A commercial diver may have discovered a lost decommissioned US nuclear bomb off the coast of Canada.
Sean Smyrichinsky was diving for sea cucumbers near British Columbia when he discovered a large metal device that looked a bit like a flying saucer.
The Canadian Department of National Defence (DND) believes it could be a “lost nuke” from a US B-36 bomber that crashed in the area in 1950.
The government does not believe the bomb contains active nuclear material.
It is sending naval ships out to the site, near the Haida Gwaii archipelago, to verify the find.
Mr Smyrichinsky says he came upon the device while diving off the coast of Pitt Island near Haida Gwaii in early October, which is near the Alaskan border with British Columbia. It was “bigger than a king-size bed”, perfectly flat on top with a rounded bottom and had a hole in the centre just “like a bagel,” he told the BBC.
“I found something really weird, I think it’s a UFO,” he joked with his fellow divers once he came to shore. The area is remote, and Mr Smyrichinsky says he had to wait a few days before he could go into town and find somebody who might know what it is.
One of his friends, an “old-timer” from the area, had an idea: “Maybe you found that nuke they lost here in the 50s!”
The story of the lost nuke has mystified military historians for more than half a century.
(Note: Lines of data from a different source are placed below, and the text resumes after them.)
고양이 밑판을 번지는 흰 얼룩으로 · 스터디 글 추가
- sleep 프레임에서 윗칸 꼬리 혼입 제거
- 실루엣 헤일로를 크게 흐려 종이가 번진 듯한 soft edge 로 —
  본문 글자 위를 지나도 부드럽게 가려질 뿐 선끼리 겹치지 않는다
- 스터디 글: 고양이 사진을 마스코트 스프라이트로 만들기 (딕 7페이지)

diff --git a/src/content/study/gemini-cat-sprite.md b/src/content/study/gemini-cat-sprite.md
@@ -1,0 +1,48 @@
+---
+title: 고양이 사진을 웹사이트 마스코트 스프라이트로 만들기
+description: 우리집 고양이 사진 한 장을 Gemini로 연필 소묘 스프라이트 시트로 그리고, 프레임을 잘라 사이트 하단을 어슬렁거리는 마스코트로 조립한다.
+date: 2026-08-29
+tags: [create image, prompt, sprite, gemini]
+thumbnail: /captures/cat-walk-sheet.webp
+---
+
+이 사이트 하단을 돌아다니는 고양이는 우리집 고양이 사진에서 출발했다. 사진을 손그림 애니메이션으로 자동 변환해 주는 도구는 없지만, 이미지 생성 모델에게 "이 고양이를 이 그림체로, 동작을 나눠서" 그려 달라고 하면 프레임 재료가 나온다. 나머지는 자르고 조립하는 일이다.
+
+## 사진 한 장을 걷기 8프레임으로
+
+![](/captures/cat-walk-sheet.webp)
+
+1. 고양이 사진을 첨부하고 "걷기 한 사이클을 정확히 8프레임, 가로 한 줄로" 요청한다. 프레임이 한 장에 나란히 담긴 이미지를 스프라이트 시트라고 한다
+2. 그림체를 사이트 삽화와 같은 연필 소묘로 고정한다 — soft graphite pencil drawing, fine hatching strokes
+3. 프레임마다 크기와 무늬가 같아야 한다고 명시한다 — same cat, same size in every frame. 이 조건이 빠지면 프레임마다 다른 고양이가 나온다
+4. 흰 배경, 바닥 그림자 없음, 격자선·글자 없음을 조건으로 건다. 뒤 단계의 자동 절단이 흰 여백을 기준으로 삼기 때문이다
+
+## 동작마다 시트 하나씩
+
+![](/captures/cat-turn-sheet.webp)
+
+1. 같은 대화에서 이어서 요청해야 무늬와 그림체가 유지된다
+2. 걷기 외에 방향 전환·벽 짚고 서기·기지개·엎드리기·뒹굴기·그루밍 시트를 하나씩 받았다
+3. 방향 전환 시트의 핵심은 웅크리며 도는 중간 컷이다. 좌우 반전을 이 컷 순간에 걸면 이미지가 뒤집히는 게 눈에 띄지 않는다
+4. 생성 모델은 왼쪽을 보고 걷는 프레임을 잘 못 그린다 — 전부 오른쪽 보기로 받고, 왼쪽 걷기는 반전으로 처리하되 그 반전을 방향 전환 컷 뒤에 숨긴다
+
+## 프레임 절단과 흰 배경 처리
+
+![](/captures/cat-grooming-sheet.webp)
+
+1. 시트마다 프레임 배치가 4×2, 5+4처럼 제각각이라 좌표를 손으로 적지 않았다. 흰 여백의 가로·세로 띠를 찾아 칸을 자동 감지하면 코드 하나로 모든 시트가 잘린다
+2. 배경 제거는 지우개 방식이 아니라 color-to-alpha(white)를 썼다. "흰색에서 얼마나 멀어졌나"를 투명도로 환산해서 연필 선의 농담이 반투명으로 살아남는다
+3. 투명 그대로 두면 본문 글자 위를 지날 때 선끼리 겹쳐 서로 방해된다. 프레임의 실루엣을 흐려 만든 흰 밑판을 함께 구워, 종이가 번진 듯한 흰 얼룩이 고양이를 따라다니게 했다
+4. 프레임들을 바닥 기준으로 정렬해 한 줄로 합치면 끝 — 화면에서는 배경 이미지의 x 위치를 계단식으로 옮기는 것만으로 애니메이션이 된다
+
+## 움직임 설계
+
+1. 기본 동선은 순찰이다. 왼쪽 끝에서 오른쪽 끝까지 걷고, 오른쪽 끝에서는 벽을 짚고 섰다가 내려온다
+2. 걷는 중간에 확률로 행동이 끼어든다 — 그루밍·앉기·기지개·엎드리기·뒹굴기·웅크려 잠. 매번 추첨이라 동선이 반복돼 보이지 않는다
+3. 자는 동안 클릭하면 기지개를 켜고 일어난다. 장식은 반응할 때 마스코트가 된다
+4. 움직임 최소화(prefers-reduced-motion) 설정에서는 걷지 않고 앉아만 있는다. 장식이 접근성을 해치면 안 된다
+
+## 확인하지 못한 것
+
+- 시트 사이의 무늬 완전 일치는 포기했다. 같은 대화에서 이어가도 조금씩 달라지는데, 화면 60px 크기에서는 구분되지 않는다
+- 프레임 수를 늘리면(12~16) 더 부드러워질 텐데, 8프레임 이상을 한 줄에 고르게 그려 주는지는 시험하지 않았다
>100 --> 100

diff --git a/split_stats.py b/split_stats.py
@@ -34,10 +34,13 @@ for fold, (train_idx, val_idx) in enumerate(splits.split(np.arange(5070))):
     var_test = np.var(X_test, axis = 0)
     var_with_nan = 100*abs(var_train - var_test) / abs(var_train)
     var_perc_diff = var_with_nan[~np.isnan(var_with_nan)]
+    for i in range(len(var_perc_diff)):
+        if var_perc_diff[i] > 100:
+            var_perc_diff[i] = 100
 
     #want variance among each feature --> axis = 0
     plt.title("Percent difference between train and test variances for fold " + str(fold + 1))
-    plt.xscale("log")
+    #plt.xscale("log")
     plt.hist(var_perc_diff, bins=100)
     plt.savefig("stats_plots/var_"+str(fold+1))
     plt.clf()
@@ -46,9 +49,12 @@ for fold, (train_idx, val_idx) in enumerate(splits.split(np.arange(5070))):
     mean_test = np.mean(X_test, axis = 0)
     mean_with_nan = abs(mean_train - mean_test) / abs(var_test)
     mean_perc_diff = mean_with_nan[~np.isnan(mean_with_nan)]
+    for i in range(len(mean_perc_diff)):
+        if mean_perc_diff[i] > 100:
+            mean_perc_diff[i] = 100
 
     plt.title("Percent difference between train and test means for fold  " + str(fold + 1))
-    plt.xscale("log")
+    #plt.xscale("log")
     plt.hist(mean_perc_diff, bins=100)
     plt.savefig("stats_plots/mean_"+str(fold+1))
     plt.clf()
In 1950, American B-36 Bomber 075 crashed near British Columbia on its way to Carswell Air Force Base in Texas. The plane was on a secret mission to simulate a nuclear strike and had a real Mark IV nuclear bomb on board to see if it could carry the payload required.
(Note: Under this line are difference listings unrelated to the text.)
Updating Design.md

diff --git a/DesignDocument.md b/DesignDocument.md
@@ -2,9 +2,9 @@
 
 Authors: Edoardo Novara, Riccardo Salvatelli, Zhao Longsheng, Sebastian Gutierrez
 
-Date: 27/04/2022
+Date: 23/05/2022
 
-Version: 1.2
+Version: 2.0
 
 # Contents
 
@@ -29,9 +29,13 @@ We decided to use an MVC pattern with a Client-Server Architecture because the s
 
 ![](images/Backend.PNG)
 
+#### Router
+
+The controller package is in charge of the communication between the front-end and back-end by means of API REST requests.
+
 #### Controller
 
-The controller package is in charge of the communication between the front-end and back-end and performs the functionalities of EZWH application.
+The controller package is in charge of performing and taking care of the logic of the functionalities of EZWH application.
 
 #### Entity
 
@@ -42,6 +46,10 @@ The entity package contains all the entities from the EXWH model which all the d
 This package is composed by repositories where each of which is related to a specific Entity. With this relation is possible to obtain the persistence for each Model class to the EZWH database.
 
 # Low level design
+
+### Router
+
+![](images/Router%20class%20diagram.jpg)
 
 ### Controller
Several hours into its flight, its engines caught fire and the crew had to parachute to safety. Out of a 17-person crew, five didn’t make it.
The American military says the bomb was filled with lead, uranium and TNT but no plutonium, so it wasn’t capable of a nuclear explosion. The crew put the plane on autopilot and set it to crash in the middle of the ocean, but three years later, its wreckage was found hundreds of kilometres inland.
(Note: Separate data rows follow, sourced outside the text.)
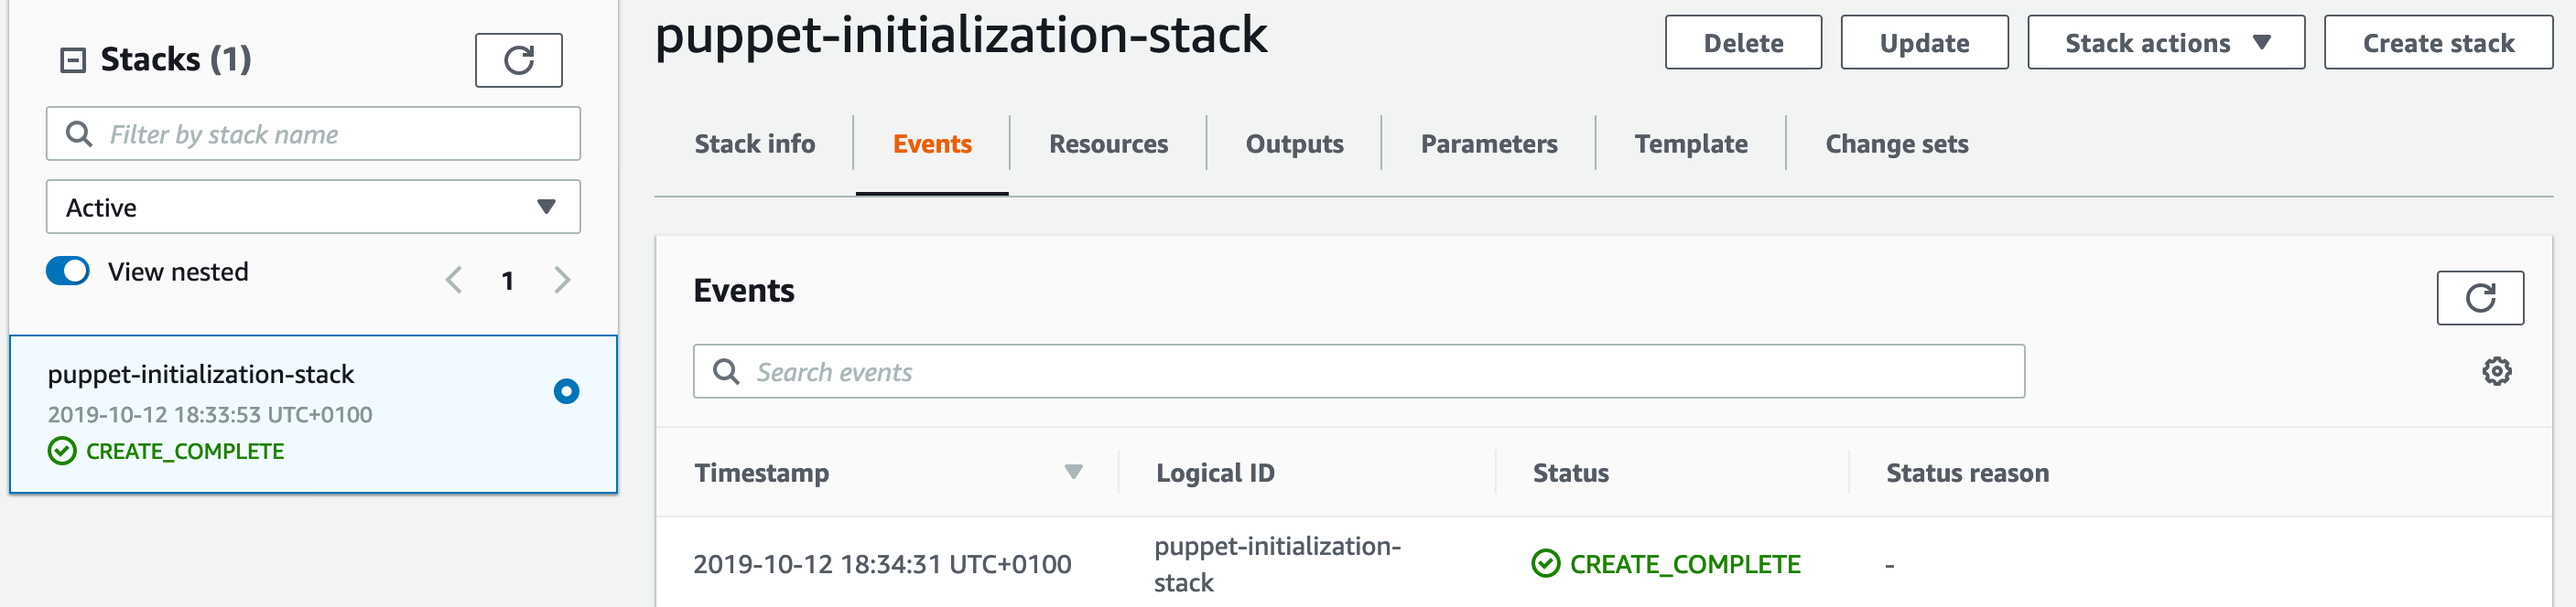
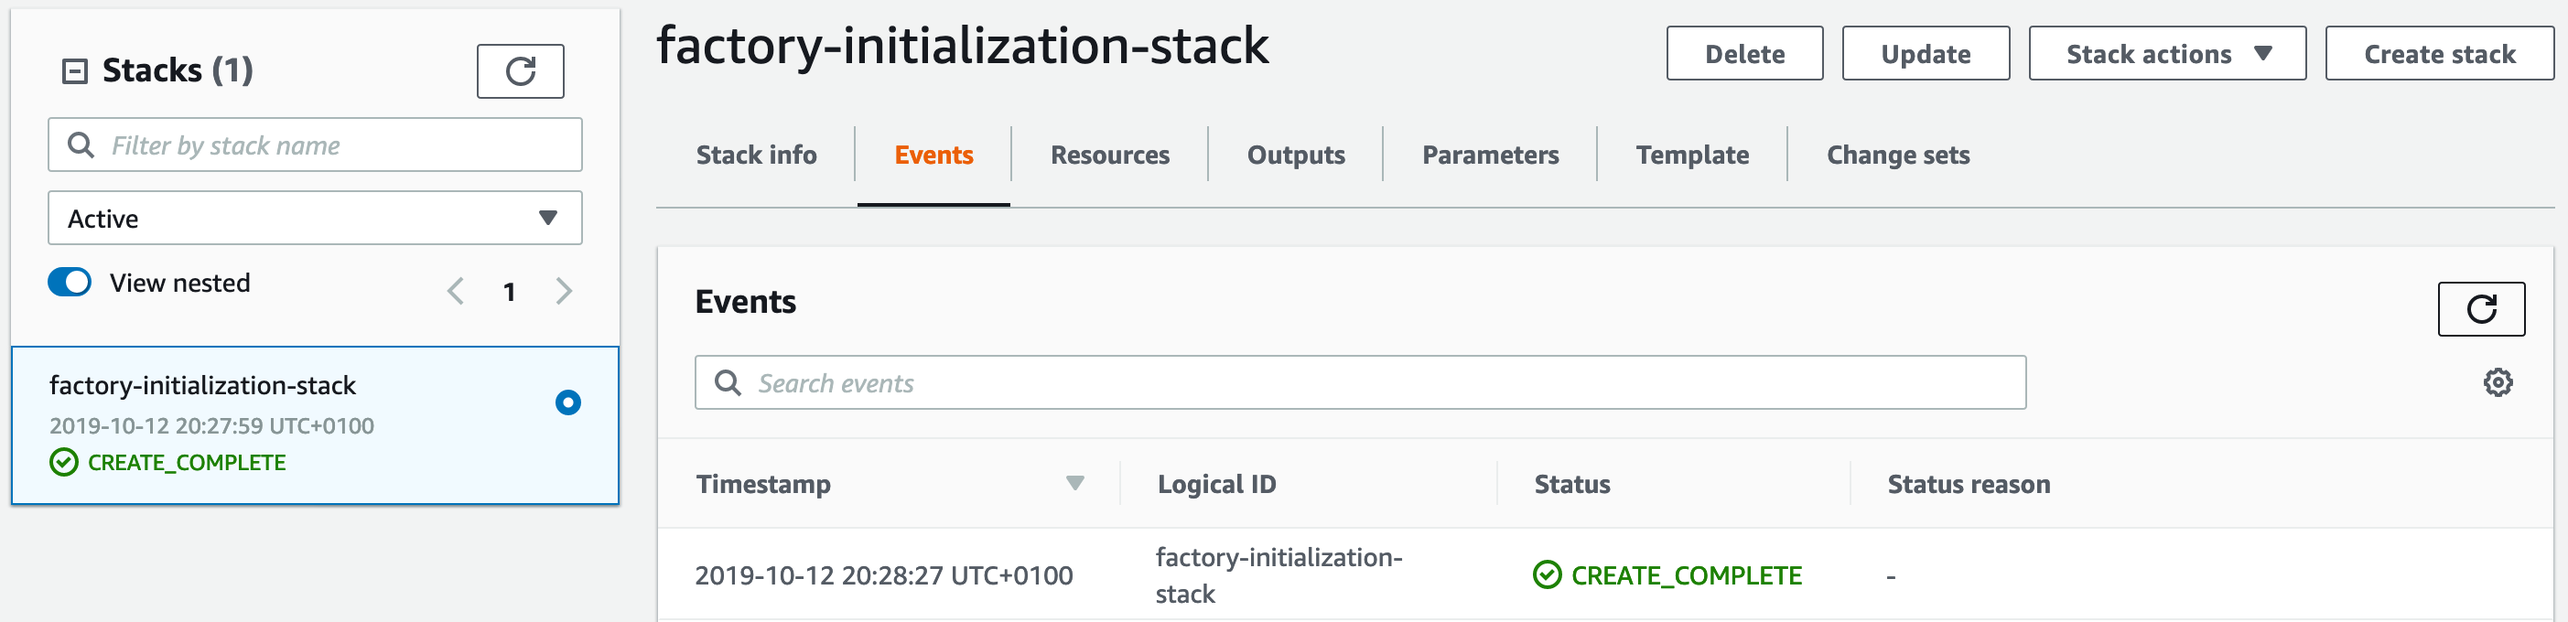
Fixed up Factory install and started Puppet install

diff --git a/workshop/content/50-revinvent2019/300-install-puppet/200-installing.md b/workshop/content/50-revinvent2019/300-install-puppet/200-installing.md
@@ -2,6 +2,7 @@
 title = "Install Puppet Process"
 weight = 200
 +++
+
 ---
 
 
@@ -9,7 +10,7 @@ weight = 200
 
 - Select the CloudFormation Service.
 
-{{< figure src="/select_cloudformation.png" height="275" width="800">}}
+{{< figure src="/select_cloudformation.png" height="450" width="900">}}
 
 {{% notice tip %}}
 Confirm you are in the eu-west-1 region.
@@ -19,23 +20,26 @@ Confirm you are in the eu-west-1 region.
 
 - Select 'Create Stack'
 
-{{< figure src="/create_stack.png" height="275" width="800">}}
+{{< figure src="/create_stack_puppet.png" height="200" width="900">}}
+
+{{% notice note %}}
+Note that the Factory Initialization Stack has been deployed. If yours has not refer to 'Install Factory Process'
+{{% /notice %}}
 
 ### Select the pre-configured CloudFormation Template
 Service Catalog Puppet can be installed via a pre-created CloudFormation Template stored in S3 under the following URL:
-> https://service-catalog-tools.s3.eu-west-2.amazonaws.com/puppet/0.37.2/servicecatalog-puppet-initialiser.template.yaml
+> https://service-catalog-tools.s3.eu-west-2.amazonaws.com/factory/latest/servicecatalog-puppet-initialiser.template.yaml
 
 - Paste this URL under 'Amazon S3 URL': 
 - Hit Next
 
-{{< figure src="/specify_template.png" height="400" width="900">}}
+{{< figure src="/specify_template_puppet.png" height="400" width="900">}}
 
 ### Specify Stack Details
 
 - Specify the Stack details as follows:
-    - **Stack Name:** sc-puppet-install
-    - **Enable Regions:** eu-west-1,eu-west-2
-    - **Version:** 0.25.0
+    - **Stack Name:** puppet-initialization-stack
+    - **Enable Regions:** eu-west-1
 - Hit Next
 
 {{< figure src="/stack_details.png" height="400" width="900">}}
@@ -47,4 +51,13 @@ Service Catalog Puppet can be installed via a pre-created CloudFormation Templat
 - Acknowledge that the Stack will create an IAM Role
 - Hit 'Create Stack'
 
-{{< figure src="/confirm_create_stack.png" height="250" width="900">}}
+{{< figure src="/acknowledge_create.png" height="250" width="900">}}
+
+- You will now see the Stack Status as 'CREATE_IN_PROGRESS'
+
+{{< figure src="/create_in_progress_factory.png" height="250" width="900">}}
+
+- Wait for the Stack Status to go to CREATE_COMPLETE
+
+{{< figure src="/create_complete_factory.png" height="250" width="900">}}
+

diff --git a/workshop/content/50-revinvent2019/200-install-factory/200-installing.md b/workshop/content/50-revinvent2019/200-install-factory/200-installing.md
@@ -10,7 +10,7 @@ weight = 200
 
 - Select the CloudFormation Service.
 
-{{< figure src="/select_cloudformation.png" height="300" width="900">}}
+{{< figure src="/select_cloudformation.png" height="450" width="900">}}
 
 {{% notice tip %}}
 Confirm you are in the eu-west-1 region.
@@ -23,8 +23,8 @@ Confirm you are in the eu-west-1 region.
 {{< figure src="/create_stack.png" height="300" width="900">}}
 
 ### Select the pre-configured CloudFormation Template
-Service Catalog Puppet can be installed via a pre-created CloudFormation Template stored in S3 under the following URL:
-> https://service-catalog-tools.s3.eu-west-2.amazonaws.com/factory/0.25.0/servicecatalog-factory-initialiser.template.yaml
+Service Catalog Factory can be installed via a pre-created CloudFormation Template stored in S3 under the following URL:
+> https://service-catalog-tools.s3.eu-west-2.amazonaws.com/factory/latest/servicecatalog-factory-initialiser.template.yaml
 
 - Paste this URL under 'Amazon S3 URL': 
 - Hit Next
@@ -34,12 +34,11 @@ Service Catalog Puppet can be installed via a pre-created CloudFormation Templat
 ### Specify Stack Details
 
 - Specify the Stack details as follows:
-    - **Stack Name:** puppet-initialization-stack
+    - **Stack Name:** factory-initialization-stack
     - **Enable Regions:** eu-west-1
-    - **Version:** 0.25.0
 - Hit Next
 
-{{< figure src="/stack_details.png" height="400" width="900">}}
+{{< figure src="/stack_details_factory.png" height="400" width="900">}}
 
 ### Create the Stack
 
@@ -52,9 +51,9 @@ Service Catalog Puppet can be installed via a pre-created CloudFormation Templat
 
 - You will now see the Stack Status as 'CREATE_IN_PROGRESS'
 
-{{< figure src="/create_in_progress_factory.png" height="250" width="900">}}
+{{< figure src="/create_in_progress_factory.png" height="200" width="900">}}
 
 - Wait for the Stack Status to go to CREATE_COMPLETE
 
-{{< figure src="/create_complete_factory.png" height="250" width="900">}}
+{{< figure src="/create_complete_factory.png" height="200" width="900">}}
Dirk Septer, an aviation historian from British Columbia, says the US government searched the wreckage but couldn’t find the weapon.
“It was a mystery to everyone,” he told the BBC. “It was the height of the Cold War and they were just paranoid that the Russians would get a hold of it.”
Crew members have said they dumped the bomb in the ocean first, fearing what the payload of TNT could do on its own if it were detonated.
A spokesperson for DND told the BBC the department had conferred with its American counterparts, and that the object the diver found could very well be the bomb. The American military do not believe the bomb is active or a threat to anyone, he said, but Canada is sending military ships to the site to make sure.
But while the military and the diver believe they may have found the lost nuke of Bomber 075, Mr Septer says the diver’s location is totally wrong, given what we know about the plane crash.
“It could be anything,” Mr Septer said. “Whatever he found, it’s not the nuke.”
It may sound like something from a thriller movie but accidents did mean that nuclear weapons sometimes were lost in the Cold War and it has often taken years for the full story to emerge.
I visited North Greenland a few years ago to look into a 1968 crash in which a US bomber approaching the Thule military base crashed. Parts of a nuclear weapon sank beneath the ice.
Special submarines found some of the parts but not everything could be recovered.
Two years before that another B-52 bomber crashed in Palomares in Spain.
In that case three weapons were found on the ground but a fourth was only located after more than two months of searching the sea.
The level of secrecy around nuclear weapons during the Cold War meant that often the full details of what had happened were classified – partly to avoid giving away secrets of weapons design but also because of fears of how local people might respond.